…Looking back in 1926 George Russell found something momentous as well as mysterious about it all: “Thirty years ago there did not seem a people in Europe less visited by the creative fire. Then a girl of genius, Miss Milligan, began to have premonitions . . .”
Milligan was a genuine republican, self-reliant and keen to promote self-reliance in others. …Yet when members of her own family suffered prolonged illness in the later decades of her life, she selflessly returned north to nurse them. This entailed living as a kind of “internee” (her word) in a state whose very existence embarrassed and disappointed her, but she provided care and comfort with the same love, practicality and imagination that characterised everything she did.

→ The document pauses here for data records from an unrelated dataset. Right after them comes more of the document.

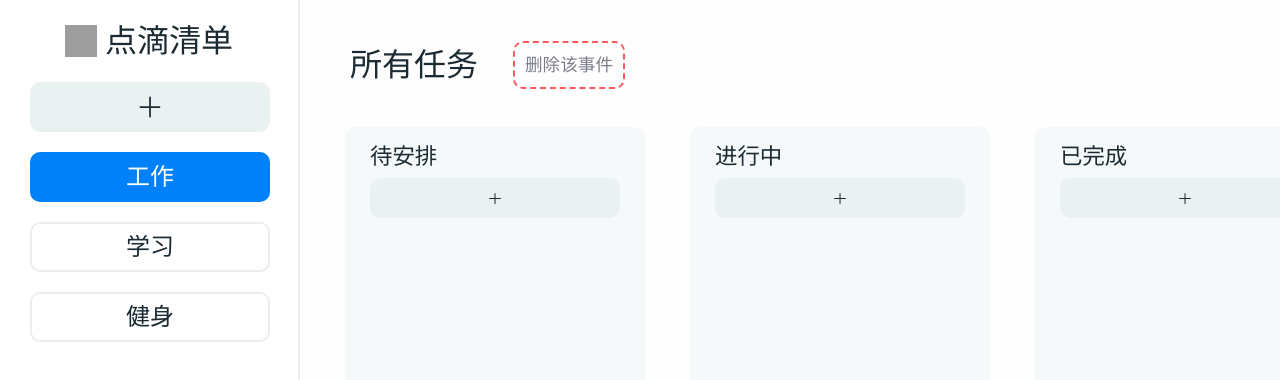
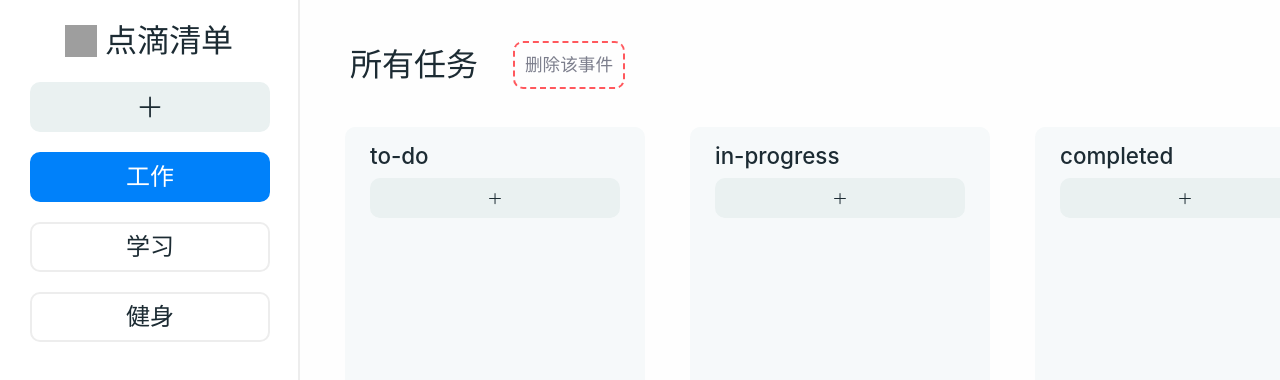
Before and after one commit to hanyi319/ready-to-do, a React (Vite) app: page / in a window 1280 px wide. Shown: the top 380 px of the page. Built offline with nearby package versions, Linux system fonts and the light colour scheme; grey boxes are pictures that could not be loaded.

Commit message:
feat: 可以添加任务

```diff
--- a/src/App.jsx
+++ b/src/App.jsx
@@ -7,9 +7,66 @@ import TaskBox from "./components/TaskBox";
 
 function App() {
   const [events, setEvents] = React.useState([
-    { title: "工作", tasks: [] },
-    { title: "学习", tasks: [] },
-    { title: "健身", tasks: [] },
+    {
+      title: "工作",
+      tasks: [
+        {
+          name: "Something",
+          details: "SomethingSomethingSomething",
+          state: "to-do",
+        },
+        {
+          name: "Something",
+          details: "SomethingSomethingSomething",
+          state: "in-progress",
+        },
+        {
+          name: "Something",
+          details: "SomethingSomethingSomething",
+          state: "completed",
+        },
+      ],
+    },
+    {
+      title: "学习",
+      tasks: [
+        {
+          name: "Something",
+          details: "SomethingSomethingSomething",
+          state: "to-do",
+        },
+        {
+          name: "Something",
+          details: "SomethingSomethingSomething",
+          state: "in-progress",
+        },
+        {
+          name: "Something",
+          details: "SomethingSomethingSomething",
+          state: "completed",
+        },
+      ],
+    },
+    {
+      title: "健身",
+      tasks: [
+        {
+          name: "Something",
+          details: "SomethingSomethingSomething",
+          state: "to-do",
+        },
+        {
+          name: "Something",
+          details: "SomethingSomethingSomething",
+          state: "in-progress",
+        },
+        {
+          name: "Something",
+          details: "SomethingSomethingSomething",
+          state: "completed",
+        },
+      ],
+    },
   ]);
   const [currentEvent, setCurrentEvent] = React.useState(events[0]);
 
--- a/src/components/Column.jsx
+++ b/src/components/Column.jsx
@@ -1,10 +1,26 @@
 import AddTaskButton from "./AddTaskButton";
 
-const Column = ({ tag }) => {
+const Column = ({ tag, currentEvent, events, setEvents }) => {
+  const handleAdd = () => {
+    const name = prompt("请输入任务名：");
+    const details = prompt("请输入详细信息：");
+    if (!(name && details)) return;
+    setEvents((prev) => {
+      const arrCopy = [...prev];
+      const index = prev.findIndex((event) => event.title === currentEvent.title);
+      const eventCopy = arrCopy[index];
+      arrCopy.splice(index, 1, {
+        title: currentEvent.title,
+        tasks: [...eventCopy.tasks, { name: name, details: details, tag: tag }],
+      });
+      return arrCopy;
+    });
+  };
+
   return (
     <div className="column">
       {tag}
-      <AddTaskButton />
+      <AddTaskButton handleClick={handleAdd} />
     </div>
   );
 };
--- a/src/components/TaskBox.jsx
+++ b/src/components/TaskBox.jsx
@@ -25,9 +25,14 @@ const TaskBox = ({ events, setEvents, currentEvent, setCurrentEvent }) => {
         </button>
       </header>
       <div className="task-box-body">
-        <Column tag="待安排" />
-        <Column tag="进行中" />
-        <Column tag="已完成" />
+        <Column tag="to-do" events={events} setEvents={setEvents} currentEvent={currentEvent} />
+        <Column
+          tag="in-progress"
+          events={events}
+          setEvents={setEvents}
+          currentEvent={currentEvent}
+        />
+        <Column tag="completed" events={events} setEvents={setEvents} currentEvent={currentEvent} />
       </div>
     </div>
   );
```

She was one of those rare souls who can embrace radical politics without ever lapsing into fanaticism or intolerance.”
Catherine Morris’ new book is available from the Four Court Press and in the video below she gives a tour of the National Library of Ireland exhibition, “Alice Milligan and the Irish Cultural Revival”. For more on Alice Milligan see this article from the National Women’s Council of Ireland, and this excellent review on the history-site, The Irish Story.
- Irish Republican Army – The History Of A Name (ansionnachfionn.com)
- Horrible Histories With The Sunday Independent (ansionnachfionn.com)
- Fantasy Troubles – Part Two! “Proud Of Being Irish Is Like Being Proud Of Having Leprosy” (ansionnachfionn.com)
- One Man’s Terrorist – You Know The Rest… (ansionnachfionn.com)
- Lets Speak The Truth: Those Who Hate Irish Speakers Do So Because They Are Racists… (ansionnachfionn.com)
- The Good, The Bad And The Ugly (ansionnachfionn.com)
- Irish In America (ansionnachfionn.com)
- The State Of Irish – In The Irish State (ansionnachfionn.com)
- Ann Marie Hourihane – Carrying The Torch For The English Language In Ireland! (ansionnachfionn.com)